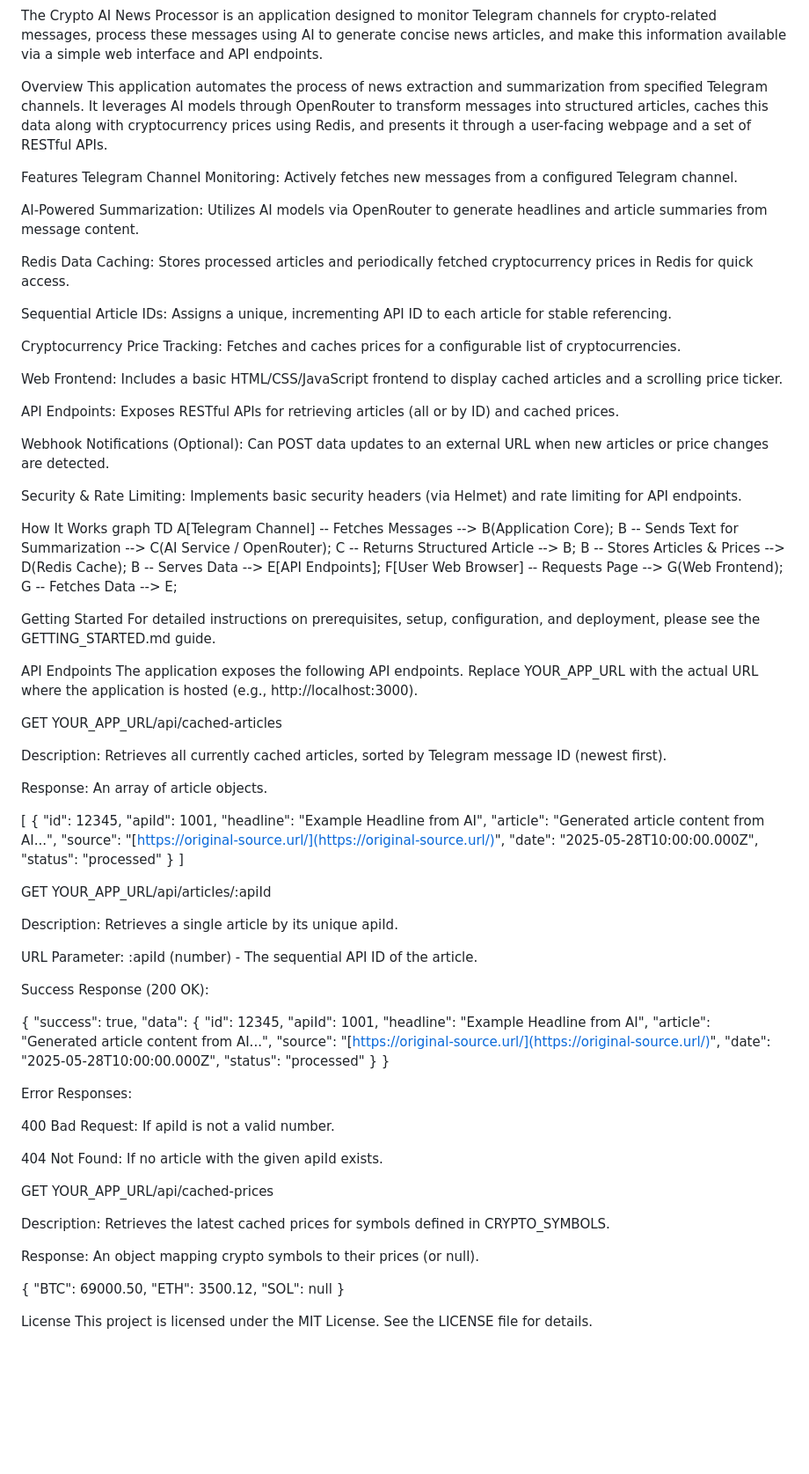
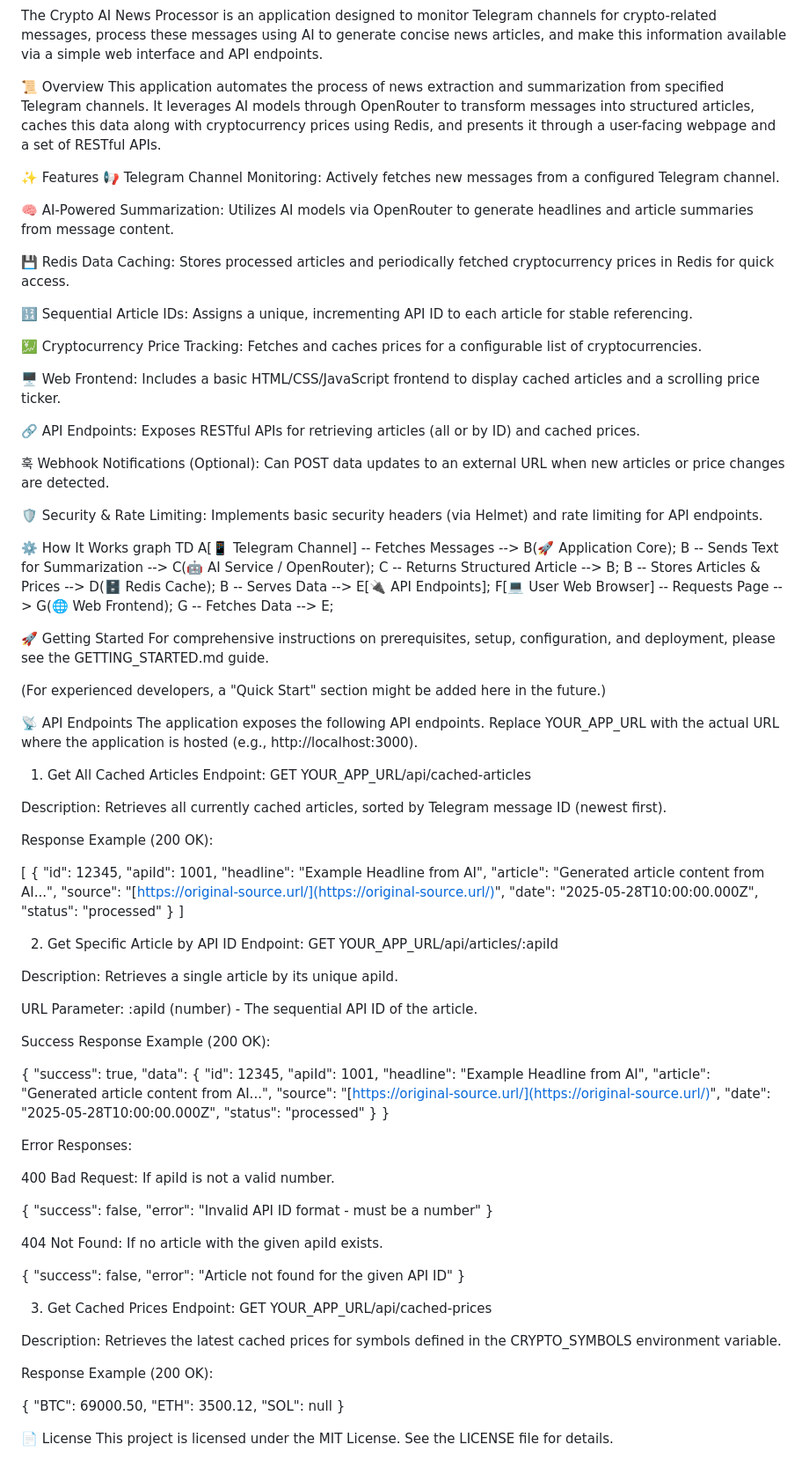
Before and after one commit to Phil-ivault/cryptoainews_processor, a Markdown page: README.md, the part around the change. Shown at 88% size. GitHub-like rendering; blank space fills up the shorter version.

```diff
--- a/README.md
+++ b/README.md
@@ -3,49 +3,52 @@ Version: 2.1.1
 
 The Crypto AI News Processor is an application designed to monitor Telegram channels for crypto-related messages, process these messages using AI to generate concise news articles, and make this information available via a simple web interface and API endpoints.
 
-Overview
+📜 Overview
 This application automates the process of news extraction and summarization from specified Telegram channels. It leverages AI models through OpenRouter to transform messages into structured articles, caches this data along with cryptocurrency prices using Redis, and presents it through a user-facing webpage and a set of RESTful APIs.
 
-Features
-Telegram Channel Monitoring: Actively fetches new messages from a configured Telegram channel.
+✨ Features
+📢 Telegram Channel Monitoring: Actively fetches new messages from a configured Telegram channel.
 
-AI-Powered Summarization: Utilizes AI models via OpenRouter to generate headlines and article summaries from message content.
+🧠 AI-Powered Summarization: Utilizes AI models via OpenRouter to generate headlines and article summaries from message content.
 
-Redis Data Caching: Stores processed articles and periodically fetched cryptocurrency prices in Redis for quick access.
+💾 Redis Data Caching: Stores processed articles and periodically fetched cryptocurrency prices in Redis for quick access.
 
-Sequential Article IDs: Assigns a unique, incrementing API ID to each article for stable referencing.
+🔢 Sequential Article IDs: Assigns a unique, incrementing API ID to each article for stable referencing.
 
-Cryptocurrency Price Tracking: Fetches and caches prices for a configurable list of cryptocurrencies.
+💹 Cryptocurrency Price Tracking: Fetches and caches prices for a configurable list of cryptocurrencies.
 
-Web Frontend: Includes a basic HTML/CSS/JavaScript frontend to display cached articles and a scrolling price ticker.
+🖥️ Web Frontend: Includes a basic HTML/CSS/JavaScript frontend to display cached articles and a scrolling price ticker.
 
-API Endpoints: Exposes RESTful APIs for retrieving articles (all or by ID) and cached prices.
+🔗 API Endpoints: Exposes RESTful APIs for retrieving articles (all or by ID) and cached prices.
 
-Webhook Notifications (Optional): Can POST data updates to an external URL when new articles or price changes are detected.
+훅 Webhook Notifications (Optional): Can POST data updates to an external URL when new articles or price changes are detected.
 
-Security & Rate Limiting: Implements basic security headers (via Helmet) and rate limiting for API endpoints.
+🛡️ Security & Rate Limiting: Implements basic security headers (via Helmet) and rate limiting for API endpoints.
 
-How It Works
+⚙️ How It Works
 graph TD
-    A[Telegram Channel] -- Fetches Messages --> B(Application Core);
-    B -- Sends Text for Summarization --> C(AI Service / OpenRouter);
+    A[📱 Telegram Channel] -- Fetches Messages --> B(🚀 Application Core);
+    B -- Sends Text for Summarization --> C(🤖 AI Service / OpenRouter);
     C -- Returns Structured Article --> B;
-    B -- Stores Articles & Prices --> D(Redis Cache);
-    B -- Serves Data --> E[API Endpoints];
-    F[User Web Browser] -- Requests Page --> G(Web Frontend);
+    B -- Stores Articles & Prices --> D(🗄️ Redis Cache);
+    B -- Serves Data --> E[🔌 API Endpoints];
+    F[💻 User Web Browser] -- Requests Page --> G(🌐 Web Frontend);
     G -- Fetches Data --> E;
 
-Getting Started
-For detailed instructions on prerequisites, setup, configuration, and deployment, please see the GETTING_STARTED.md guide.
+🚀 Getting Started
+For comprehensive instructions on prerequisites, setup, configuration, and deployment, please see the GETTING_STARTED.md guide.
 
-API Endpoints
+(For experienced developers, a "Quick Start" section might be added here in the future.)
+
+📡 API Endpoints
 The application exposes the following API endpoints. Replace YOUR_APP_URL with the actual URL where the application is hosted (e.g., http://localhost:3000).
 
-GET YOUR_APP_URL/api/cached-articles
+1. Get All Cached Articles
+Endpoint: GET YOUR_APP_URL/api/cached-articles
 
 Description: Retrieves all currently cached articles, sorted by Telegram message ID (newest first).
 
-Response: An array of article objects.
+Response Example (200 OK):
 
 [
   {
@@ -59,13 +62,14 @@ Response: An array of article objects.
   }
 ]
 
-GET YOUR_APP_URL/api/articles/:apiId
+2. Get Specific Article by API ID
+Endpoint: GET YOUR_APP_URL/api/articles/:apiId
 
 Description: Retrieves a single article by its unique apiId.
 
 URL Parameter: :apiId (number) - The sequential API ID of the article.
 
-Success Response (200 OK):
+Success Response Example (200 OK):
 
 {
   "success": true,
@@ -84,13 +88,18 @@ Error Responses:
 
 400 Bad Request: If apiId is not a valid number.
 
+{ "success": false, "error": "Invalid API ID format - must be a number" }
+
 404 Not Found: If no article with the given apiId exists.
 
-GET YOUR_APP_URL/api/cached-prices
+{ "success": false, "error": "Article not found for the given API ID" }
 
-Description: Retrieves the latest cached prices for symbols defined in CRYPTO_SYMBOLS.
+3. Get Cached Prices
+Endpoint: GET YOUR_APP_URL/api/cached-prices
 
-Response: An object mapping crypto symbols to their prices (or null).
+Description: Retrieves the latest cached prices for symbols defined in the CRYPTO_SYMBOLS environment variable.
+
+Response Example (200 OK):
 
 {
   "BTC": 69000.50,
@@ -98,5 +107,5 @@ Response: An object mapping crypto symbols to their prices (or null).
   "SOL": null
 }
 
-License
+📄 License
 This project is licensed under the MIT License. See the LICENSE file for details.
```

▶ **AIM OF THE TASK**: Work out how many lines of the entries contain the word "Telegram", and answer with that number alone.

▶ **EXERCISE RESPONSE**: 7